> **DIRECTIONS FOR THIS TASK**: Every entry in the data is to be written out exactly; no picture belongs in the copy.

[Data entries]
____________

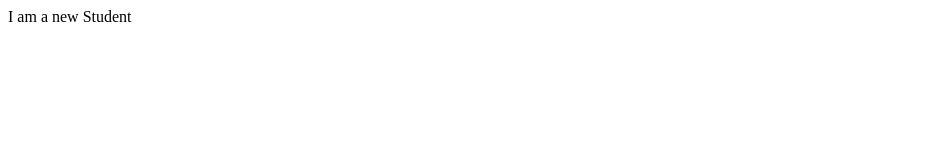
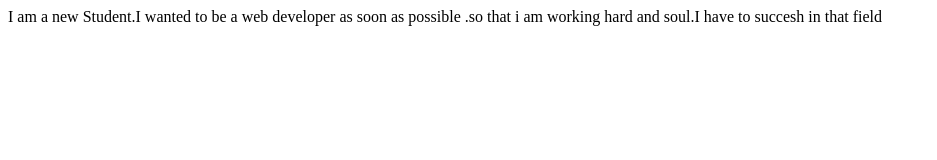
Before and after one commit to 848567/my-second-repo, a plain HTML site: page index.html in a window 1280 px wide. Shown: the whole page, without its empty margins (0-937 px from the left). Drawn offline with Linux system fonts and the light colour scheme.

Commit message:
messege about your update

```diff
--- a/index.html
+++ b/index.html
@@ -7,6 +7,8 @@
     <title>This is my second git project</title>
 </head>
 <body>
-    I am a new Student
+    I am a new Student.I wanted to be a web developer as soon as possible
+    .so that i am working hard and soul.I have to succesh in that field
+
 </body>
 </html>
```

____________

> **WRITTEN RESPONSE**:
Before and after one commit to 848567/my-second-repo, a plain HTML site: page index.html in a window 1280 px wide. Shown: the whole page, without its empty margins (0-937 px from the left). Drawn offline with Linux system fonts and the light colour scheme.

Commit message:
messege about your update

```diff
--- a/index.html
+++ b/index.html
@@ -7,6 +7,8 @@
     <title>This is my second git project</title>
 </head>
 <body>
-    I am a new Student
+    I am a new Student.I wanted to be a web developer as soon as possible
+    .so that i am working hard and soul.I have to succesh in that field
+
 </body>
 </html>
```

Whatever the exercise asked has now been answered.